To help clamp down on this activity, HMRC introduced changes to IR35 in the public sector in April 2017 in April 2017. The changes shifted the responsibility in making IR35 status assessments from the limited company (i.e. the worker) to the agency and the end client. However, after some difficult legal cases and issues with the HMRC online tool available for checking employment status, the government has decided to proceed with caution.

Proposed changes to IR35 in the private sector are:

  • Businesses will be responsible for assessing an individual’s employment status.
  • The reform won’t apply to the smallest 1.5 million businesses, and the large and medium businesses to which it will apply will be given longer to adjust, with the changes being introduced in April 2020.
  • From 6th April 2020, medium and large businesses will need to decide whether the IR35 rules apply to an engagement with individuals who work through their own company.
  • Where it’s determined that the rules do apply, the business, agency or third party that pays the individual’s company will need to deduct income tax and employee NICs and pay employer NICs.

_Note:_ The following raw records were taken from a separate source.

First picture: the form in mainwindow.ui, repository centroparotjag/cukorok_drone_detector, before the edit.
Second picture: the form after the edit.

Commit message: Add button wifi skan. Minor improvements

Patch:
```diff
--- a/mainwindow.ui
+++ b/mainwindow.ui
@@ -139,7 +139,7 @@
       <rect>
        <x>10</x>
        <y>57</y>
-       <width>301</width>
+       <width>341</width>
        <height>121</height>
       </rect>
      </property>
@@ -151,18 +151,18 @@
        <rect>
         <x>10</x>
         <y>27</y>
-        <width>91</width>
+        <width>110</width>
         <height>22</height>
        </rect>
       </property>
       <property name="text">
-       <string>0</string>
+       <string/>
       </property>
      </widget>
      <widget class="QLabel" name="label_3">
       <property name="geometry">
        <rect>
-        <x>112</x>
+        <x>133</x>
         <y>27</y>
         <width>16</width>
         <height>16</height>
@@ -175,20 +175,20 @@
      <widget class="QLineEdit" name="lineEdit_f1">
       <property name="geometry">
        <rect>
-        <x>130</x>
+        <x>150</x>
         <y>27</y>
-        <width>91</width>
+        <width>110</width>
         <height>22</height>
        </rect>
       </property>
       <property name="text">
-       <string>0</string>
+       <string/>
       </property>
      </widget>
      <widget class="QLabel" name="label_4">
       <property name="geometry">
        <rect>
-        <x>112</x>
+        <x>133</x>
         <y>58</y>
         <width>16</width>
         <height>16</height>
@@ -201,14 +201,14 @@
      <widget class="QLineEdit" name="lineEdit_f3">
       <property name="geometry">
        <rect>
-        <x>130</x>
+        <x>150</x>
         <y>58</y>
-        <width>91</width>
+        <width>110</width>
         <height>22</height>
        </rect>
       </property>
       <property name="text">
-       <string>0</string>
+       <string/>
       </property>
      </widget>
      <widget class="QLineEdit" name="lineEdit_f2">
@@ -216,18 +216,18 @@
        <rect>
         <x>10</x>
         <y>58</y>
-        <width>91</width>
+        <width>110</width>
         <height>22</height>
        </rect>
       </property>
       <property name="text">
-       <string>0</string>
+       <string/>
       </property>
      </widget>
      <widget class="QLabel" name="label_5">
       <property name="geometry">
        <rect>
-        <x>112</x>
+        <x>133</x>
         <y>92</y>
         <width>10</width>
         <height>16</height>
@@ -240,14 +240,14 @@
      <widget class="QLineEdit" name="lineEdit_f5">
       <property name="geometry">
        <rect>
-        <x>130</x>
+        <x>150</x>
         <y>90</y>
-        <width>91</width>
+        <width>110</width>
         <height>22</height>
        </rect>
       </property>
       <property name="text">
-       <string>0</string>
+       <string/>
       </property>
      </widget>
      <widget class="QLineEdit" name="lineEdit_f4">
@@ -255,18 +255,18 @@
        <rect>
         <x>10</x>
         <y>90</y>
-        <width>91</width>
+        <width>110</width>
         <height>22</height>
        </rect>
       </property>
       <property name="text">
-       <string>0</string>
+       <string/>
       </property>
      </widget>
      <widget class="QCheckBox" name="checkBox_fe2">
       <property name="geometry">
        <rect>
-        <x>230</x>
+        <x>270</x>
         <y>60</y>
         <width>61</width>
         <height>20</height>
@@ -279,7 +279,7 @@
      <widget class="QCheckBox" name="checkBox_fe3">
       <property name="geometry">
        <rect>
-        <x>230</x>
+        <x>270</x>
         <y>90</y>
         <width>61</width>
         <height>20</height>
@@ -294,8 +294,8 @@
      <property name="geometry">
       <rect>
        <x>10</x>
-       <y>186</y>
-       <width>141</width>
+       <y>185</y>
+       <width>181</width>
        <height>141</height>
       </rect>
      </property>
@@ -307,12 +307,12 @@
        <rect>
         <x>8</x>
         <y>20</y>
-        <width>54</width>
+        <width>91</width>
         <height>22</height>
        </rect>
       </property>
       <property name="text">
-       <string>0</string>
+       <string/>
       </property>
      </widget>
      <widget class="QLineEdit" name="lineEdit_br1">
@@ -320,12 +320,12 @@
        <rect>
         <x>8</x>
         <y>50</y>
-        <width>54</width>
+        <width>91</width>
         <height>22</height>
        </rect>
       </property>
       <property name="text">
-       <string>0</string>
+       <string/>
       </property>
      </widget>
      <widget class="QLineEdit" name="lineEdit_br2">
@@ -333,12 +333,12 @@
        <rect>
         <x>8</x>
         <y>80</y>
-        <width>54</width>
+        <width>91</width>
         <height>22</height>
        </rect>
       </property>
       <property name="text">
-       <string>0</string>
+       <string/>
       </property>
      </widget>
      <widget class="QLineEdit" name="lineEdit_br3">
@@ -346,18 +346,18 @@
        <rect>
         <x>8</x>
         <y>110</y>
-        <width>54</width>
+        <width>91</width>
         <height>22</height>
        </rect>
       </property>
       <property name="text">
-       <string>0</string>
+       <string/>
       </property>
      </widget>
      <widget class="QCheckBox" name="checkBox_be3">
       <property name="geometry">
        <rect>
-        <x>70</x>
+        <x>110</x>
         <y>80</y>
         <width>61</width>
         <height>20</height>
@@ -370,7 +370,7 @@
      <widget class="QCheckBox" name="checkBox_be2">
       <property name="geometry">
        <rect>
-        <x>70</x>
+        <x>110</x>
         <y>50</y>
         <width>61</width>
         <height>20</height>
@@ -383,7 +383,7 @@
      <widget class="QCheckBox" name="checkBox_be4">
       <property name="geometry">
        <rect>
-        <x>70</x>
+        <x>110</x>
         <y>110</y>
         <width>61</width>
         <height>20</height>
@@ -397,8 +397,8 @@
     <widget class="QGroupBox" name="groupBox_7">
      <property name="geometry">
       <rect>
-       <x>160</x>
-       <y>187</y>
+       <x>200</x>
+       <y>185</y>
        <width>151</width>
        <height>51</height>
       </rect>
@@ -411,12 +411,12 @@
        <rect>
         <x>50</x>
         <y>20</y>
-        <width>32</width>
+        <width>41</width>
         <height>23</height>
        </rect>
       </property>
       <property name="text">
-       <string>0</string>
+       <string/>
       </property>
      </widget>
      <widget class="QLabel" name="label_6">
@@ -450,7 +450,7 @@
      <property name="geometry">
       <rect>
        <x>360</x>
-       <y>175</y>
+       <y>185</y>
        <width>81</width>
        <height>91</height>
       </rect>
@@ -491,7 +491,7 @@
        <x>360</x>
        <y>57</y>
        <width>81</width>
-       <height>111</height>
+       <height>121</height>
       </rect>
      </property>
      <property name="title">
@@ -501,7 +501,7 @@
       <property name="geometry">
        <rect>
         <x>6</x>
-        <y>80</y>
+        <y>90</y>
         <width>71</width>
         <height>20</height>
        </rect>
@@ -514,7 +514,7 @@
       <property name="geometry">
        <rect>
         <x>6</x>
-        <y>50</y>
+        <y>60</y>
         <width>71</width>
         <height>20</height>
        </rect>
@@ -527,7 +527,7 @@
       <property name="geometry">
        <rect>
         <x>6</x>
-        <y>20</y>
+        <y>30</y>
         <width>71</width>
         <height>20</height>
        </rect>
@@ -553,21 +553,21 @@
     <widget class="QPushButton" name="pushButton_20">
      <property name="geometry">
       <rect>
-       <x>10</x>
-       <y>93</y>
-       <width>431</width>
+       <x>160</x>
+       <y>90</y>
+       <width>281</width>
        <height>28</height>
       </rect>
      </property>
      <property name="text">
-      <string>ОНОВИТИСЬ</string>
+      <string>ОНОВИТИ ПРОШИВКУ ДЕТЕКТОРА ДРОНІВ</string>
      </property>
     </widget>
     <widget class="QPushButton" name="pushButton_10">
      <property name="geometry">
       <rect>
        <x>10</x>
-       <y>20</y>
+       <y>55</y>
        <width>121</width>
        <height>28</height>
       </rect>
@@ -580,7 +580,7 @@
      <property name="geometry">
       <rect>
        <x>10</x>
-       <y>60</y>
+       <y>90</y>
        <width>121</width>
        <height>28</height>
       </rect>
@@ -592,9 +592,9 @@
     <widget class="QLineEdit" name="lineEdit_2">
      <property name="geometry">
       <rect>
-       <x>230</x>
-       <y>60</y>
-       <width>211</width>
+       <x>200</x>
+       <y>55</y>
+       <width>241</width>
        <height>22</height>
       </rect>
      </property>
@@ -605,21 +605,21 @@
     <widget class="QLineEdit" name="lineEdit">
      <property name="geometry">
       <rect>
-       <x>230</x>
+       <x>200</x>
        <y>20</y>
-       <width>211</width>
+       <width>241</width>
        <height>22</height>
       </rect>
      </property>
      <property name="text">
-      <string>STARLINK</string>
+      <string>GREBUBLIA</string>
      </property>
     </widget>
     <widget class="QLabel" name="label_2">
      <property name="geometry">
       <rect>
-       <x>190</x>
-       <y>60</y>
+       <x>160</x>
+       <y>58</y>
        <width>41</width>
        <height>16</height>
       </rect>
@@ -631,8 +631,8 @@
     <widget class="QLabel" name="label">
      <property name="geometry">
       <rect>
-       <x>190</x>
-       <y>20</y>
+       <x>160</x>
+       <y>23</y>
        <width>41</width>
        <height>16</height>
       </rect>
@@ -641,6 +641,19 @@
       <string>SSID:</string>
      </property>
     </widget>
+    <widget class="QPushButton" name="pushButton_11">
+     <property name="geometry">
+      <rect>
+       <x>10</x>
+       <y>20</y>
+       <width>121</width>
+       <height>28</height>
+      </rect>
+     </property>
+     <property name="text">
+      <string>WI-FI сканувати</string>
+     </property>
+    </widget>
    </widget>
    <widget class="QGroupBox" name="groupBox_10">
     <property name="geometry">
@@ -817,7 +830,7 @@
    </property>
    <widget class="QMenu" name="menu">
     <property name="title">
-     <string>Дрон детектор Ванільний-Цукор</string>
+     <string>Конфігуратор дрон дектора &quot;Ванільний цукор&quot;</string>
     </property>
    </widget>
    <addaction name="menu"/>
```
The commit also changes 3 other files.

  • HMRC won’t carry out targeted campaigns into previous years when individuals start paying employment taxes under IR35 for the first time following the reform, and businesses’ decisions about whether their workers fall within the IR35 rules will not automatically trigger an enquiry into earlier years.
  • HMRC continues to work with stakeholders to identify improvements to checking employment status for tax and issuing wider guidance to ensure the reform meets the needs of the private sector. Enhancements will be tested with stakeholders, and operational and legal experts before implementation.

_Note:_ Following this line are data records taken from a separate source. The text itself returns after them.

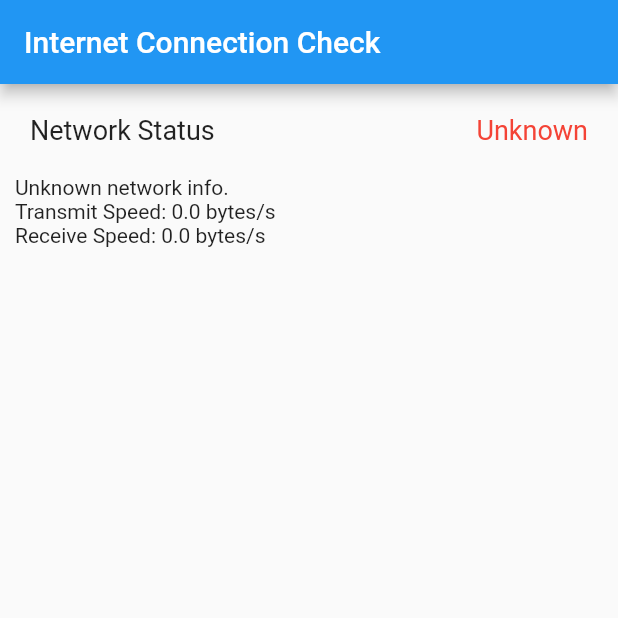
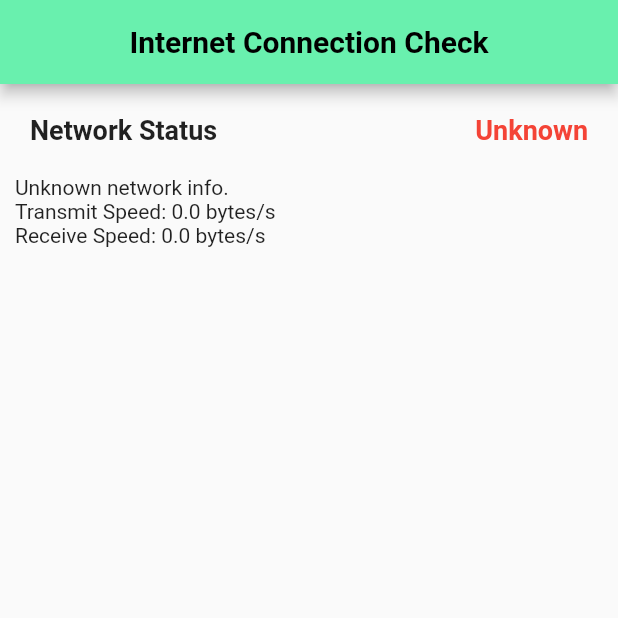
Before and after one commit to Dimmithra/Offline-Internet-Connection-Checker-, a Flutter app: the screen it shows after launch, on a phone screen of 412 x 824 dp, the top half of it. Run offline on Flutter 3.47's test engine with Material 2 defaults, Android fonts, the phone set to English and light mode, and no system bars.

Commit message:
android configration complete

```diff
--- a/lib/network_result_screen.dart
+++ b/lib/network_result_screen.dart
@@ -113,7 +113,16 @@ class _NetworkResultScreenState extends State<NetworkResultScreen> {
   Widget build(BuildContext context) {
     return Scaffold(
       appBar: AppBar(
-        title: Text('Internet Connection Check'),
+        centerTitle: true,
+        backgroundColor: Colors.greenAccent,
+        title: Text(
+          'Internet Connection Check',
+          textAlign: TextAlign.center,
+          style: TextStyle(
+            color: Colors.black,
+            fontWeight: FontWeight.bold,
+          ),
+        ),
       ),
       body: RefreshIndicator(
         onRefresh: loadData,
@@ -127,16 +136,22 @@ class _NetworkResultScreenState extends State<NetworkResultScreen> {
                 children: [
                   Text(
                     "Network Status",
-                    style: TextStyle(fontSize: 18),
+                    style: TextStyle(fontSize: 18, fontWeight: FontWeight.bold),
                   ),
                   _connectionStatus == "Connected"
                       ? Text(
                           ' $_connectionStatus',
-                          style: TextStyle(fontSize: 18, color: Colors.blue),
+                          style: TextStyle(
+                              fontSize: 18,
+                              color: Colors.blue,
+                              fontWeight: FontWeight.bold),
                         )
                       : Text(
                           ' $_connectionStatus',
-                          style: TextStyle(fontSize: 18, color: Colors.red),
+                          style: TextStyle(
+                              fontSize: 18,
+                              color: Colors.red,
+                              fontWeight: FontWeight.bold),
                         ),
                 ],
               ),
```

A further consultation on the detailed operation of the reform will be published in the coming months, and will inform the draft Finance Bill legislation that is expected to be published in summer 2019.